5 Reasons to Stop Exhibiting at Trade Shows

I hate trade shows as a marketing tactic.  Add up the cost of booth space, shipping, and travel, and the number of good leads you need to get to show any kind of ROI is too large to justify doing most shows.  And don’t even get me started on how hard it is to be heard above the noise of dozens of other companies battling for the scarce hung-over attention of attendees that are only walking the show floor because they heard there might be free food or booze around somewhere.  Here are 5 reasons to stop exhibiting at trade shows: 1/ There’s no ROI – Did you ever stop to wonder about those free food and booze parties/receptions they hold on the show floor to get attendees to go into the exhibit hall?  There is a clear message – people won’t go in there unless they are bribed to go!  How many high quality leads do you think you are going to get from a crowd of people that want to avoid you?  Not many. 2/ It’s hard to stand out – You can’t afford an Oracle-sized booth (and you’ll also miss out on the keynote talk and premium advertising that goes along with that). You’ll be in a tiny booth along the edges of the show where it’s easy to ignore you.  You could do something really creative to stand out like the company at SxSW that had their entire booth covered in brown paper.  I’d link to them but I can’t remember what they were called. 3/ No one will notice if you aren’t there –...
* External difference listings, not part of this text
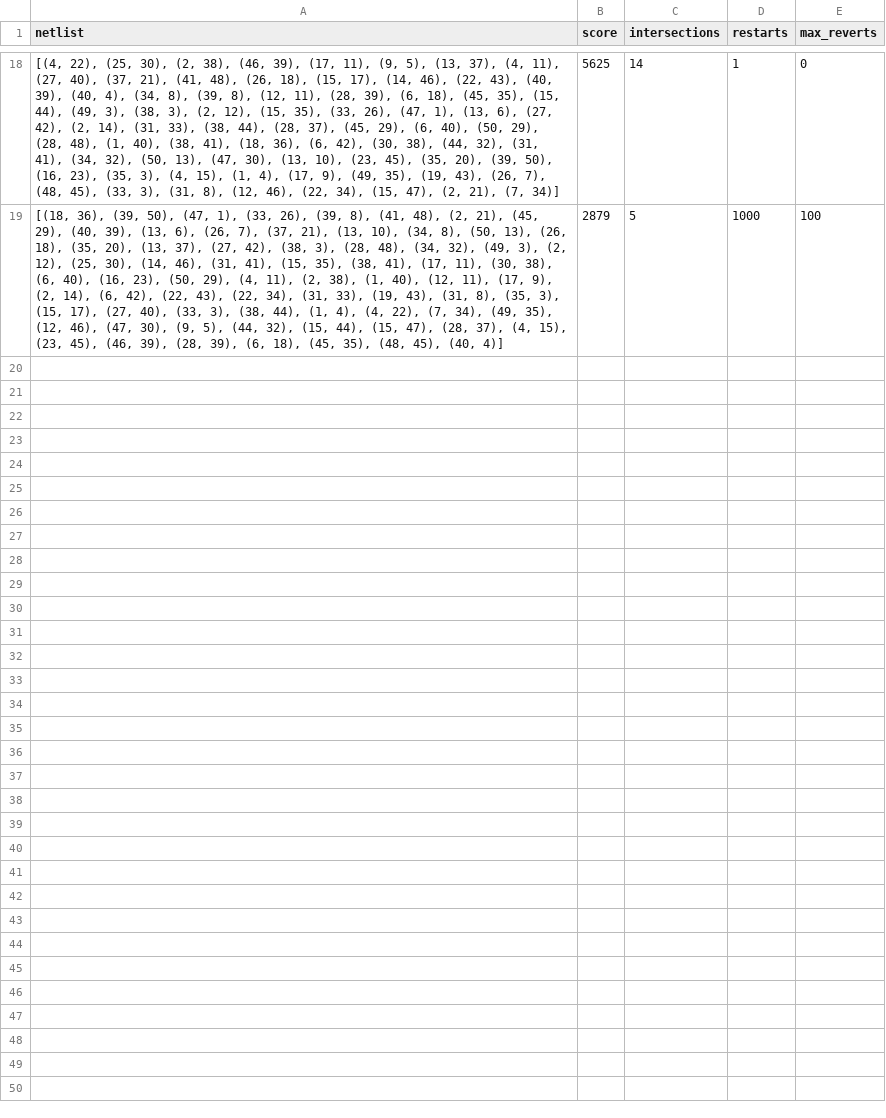
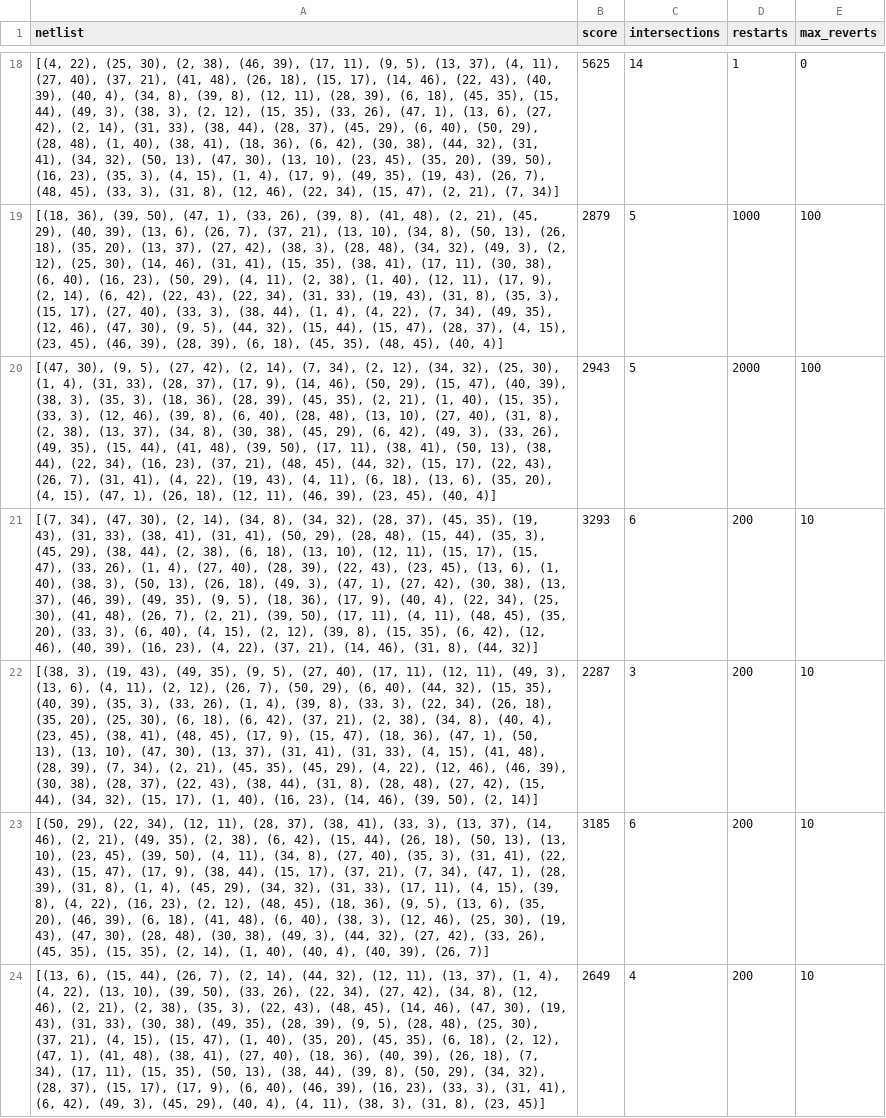
Before and after one commit to Puckps/Chips-Circuits, a CSV file: output/chip_2/output_netlist_9.csv, drawn as a sheet; only a part is shown, gaps mark what is left out; the diff names each change by its address in the sheet, - before the commit and + after, or states it on an @@ line.

```diff
--- a/output/chip_2/output_netlist_9.csv
+++ b/output/chip_2/output_netlist_9.csv
+row 20: [(47, 30), (9, 5), (27, 42), (2, 14), (7, 34), (2, 12), (34, 32), (25, 30), (1, 4), (31, 33), (28, 37), (17, 9), (14, 46), (50, 29), (15, 47), (40, 39), (38, 3), (35, 3), (18, 36), (28, 39), (45, 35), (2, 21), (1, 40), (15, 35), (33, 3), (12, 46), (39, 8), (6, 40), (28, 48), (13, 10), (27, 40), (31, 8), (2, 38), (13, 37), (34, 8), (30, 38), (45, 29), (6, 42), (49, 3), (33, 26), (49, 35), (15, 44), (41, 48), (39, 50), (17, 11), (38, 41), (50, 13), (38, 44), (22, 34), (16, 23), (37, 21), (48, 45), (44, 32), (15, 17), (22, 43), (26, 7), (31, 41), (4, 22), (19, 43), (4, 11), (6, 18), (13, 6), (35, 20), (4, 15), (47, 1), (26, 18), (12, 11), (46, 39), (23, 45), (40, 4)] | 2943 | 5 | 2000 | 100
+row 21: [(7, 34), (47, 30), (2, 14), (34, 8), (34, 32), (28, 37), (45, 35), (19, 43), (31, 33), (38, 41), (31, 41), (50, 29), (28, 48), (15, 44), (35, 3), (45, 29), (38, 44), (2, 38), (6, 18), (13, 10), (12, 11), (15, 17), (15, 47), (33, 26), (1, 4), (27, 40), (28, 39), (22, 43), (23, 45), (13, 6), (1, 40), (38, 3), (50, 13), (26, 18), (49, 3), (47, 1), (27, 42), (30, 38), (13, 37), (46, 39), (49, 35), (9, 5), (18, 36), (17, 9), (40, 4), (22, 34), (25, 30), (41, 48), (26, 7), (2, 21), (39, 50), (17, 11), (4, 11), (48, 45), (35, 20), (33, 3), (6, 40), (4, 15), (2, 12), (39, 8), (15, 35), (6, 42), (12, 46), (40, 39), (16, 23), (4, 22), (37, 21), (14, 46), (31, 8), (44, 32)] | 3293 | 6 | 200 | 10
+row 22: [(38, 3), (19, 43), (49, 35), (9, 5), (27, 40), (17, 11), (12, 11), (49, 3), (13, 6), (4, 11), (2, 12), (26, 7), (50, 29), (6, 40), (44, 32), (15, 35), (40, 39), (35, 3), (33, 26), (1, 4), (39, 8), (33, 3), (22, 34), (26, 18), (35, 20), (25, 30), (6, 18), (6, 42), (37, 21), (2, 38), (34, 8), (40, 4), (23, 45), (38, 41), (48, 45), (17, 9), (15, 47), (18, 36), (47, 1), (50, 13), (13, 10), (47, 30), (13, 37), (31, 41), (31, 33), (4, 15), (41, 48), (28, 39), (7, 34), (2, 21), (45, 35), (45, 29), (4, 22), (12, 46), (46, 39), (30, 38), (28, 37), (22, 43), (38, 44), (31, 8), (28, 48), (27, 42), (15, 44), (34, 32), (15, 17), (1, 40), (16, 23), (14, 46), (39, 50), (2, 14)] | 2287 | 3 | 200 | 10
+row 23: [(50, 29), (22, 34), (12, 11), (28, 37), (38, 41), (33, 3), (13, 37), (14, 46), (2, 21), (49, 35), (2, 38), (6, 42), (15, 44), (26, 18), (50, 13), (13, 10), (23, 45), (39, 50), (4, 11), (34, 8), (27, 40), (35, 3), (31, 41), (22, 43), (15, 47), (17, 9), (38, 44), (15, 17), (37, 21), (7, 34), (47, 1), (28, 39), (31, 8), (1, 4), (45, 29), (34, 32), (31, 33), (17, 11), (4, 15), (39, 8), (4, 22), (16, 23), (2, 12), (48, 45), (18, 36), (9, 5), (13, 6), (35, 20), (46, 39), (6, 18), (41, 48), (6, 40), (38, 3), (12, 46), (25, 30), (19, 43), (47, 30), (28, 48), (30, 38), (49, 3), (44, 32), (27, 42), (33, 26), (45, 35), (15, 35), (2, 14), (1, 40), (40, 4), (40, 39), (26, 7)] | 3185 | 6 | 200 | 10
+row 24: [(13, 6), (15, 44), (26, 7), (2, 14), (44, 32), (12, 11), (13, 37), (1, 4), (4, 22), (13, 10), (39, 50), (33, 26), (22, 34), (27, 42), (34, 8), (12, 46), (2, 21), (2, 38), (35, 3), (22, 43), (48, 45), (14, 46), (47, 30), (19, 43), (31, 33), (30, 38), (49, 35), (28, 39), (9, 5), (28, 48), (25, 30), (37, 21), (4, 15), (15, 47), (1, 40), (35, 20), (45, 35), (6, 18), (2, 12), (47, 1), (41, 48), (38, 41), (27, 40), (18, 36), (40, 39), (26, 18), (7, 34), (17, 11), (15, 35), (50, 13), (38, 44), (39, 8), (50, 29), (34, 32), (28, 37), (15, 17), (17, 9), (6, 40), (46, 39), (16, 23), (33, 3), (31, 41), (6, 42), (49, 3), (45, 29), (40, 4), (4, 11), (38, 3), (31, 8), (23, 45)] | 2649 | 4 | 200 | 10
```
Also changed, not shown: output/chip_0/output_netlist_3.csv, 5 other files.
13 Ways to Run a Kickass Webinar

When your marketing budget is microscopic, every product marketing tactic you run needs to be optimized, yet for some reason webinars are often executed on autopilot.  Don’t fall into the trap of running mediocre webinars.  Here are a few ideas to give your webinars a kick in the pants: 1/ Ask for questions ahead of time – You know who’s signed up to attend, you might as well ask them what they’d like to hear. 2/ Get a great speaker – Over and over again I see companies putting lousy speakers in their webinars because that person happens to be the in-house expert on the subject.  Delivery is really, really important.  Use the best presenter you’ve got and bring in some backup to help answer questions if you have to. 3/ Have a timely and provocative topic – The more you can tie your topic to things that are on people’s minds right now the better your attendance will be.  Don’t be afraid to pick challenging or provocative topics. 4/ Have a script, practice like crazy and do a test run – Unless your speaker is Anderson Cooper, don’t let him/her just get up there and wing it. (If your speaker is Anderson Cooper, please invite me to your webinar, I’d like to see that). 5/ Promote it through all of your channels – In addition to sending email to your lists, make sure you promote the webinar on your website, blog, Twitter, Facebook groups, newsletter, and any other customer-facing communications you’re running. 6/ Bribes work – Give-aways and contests work when it comes to getting folks to attend...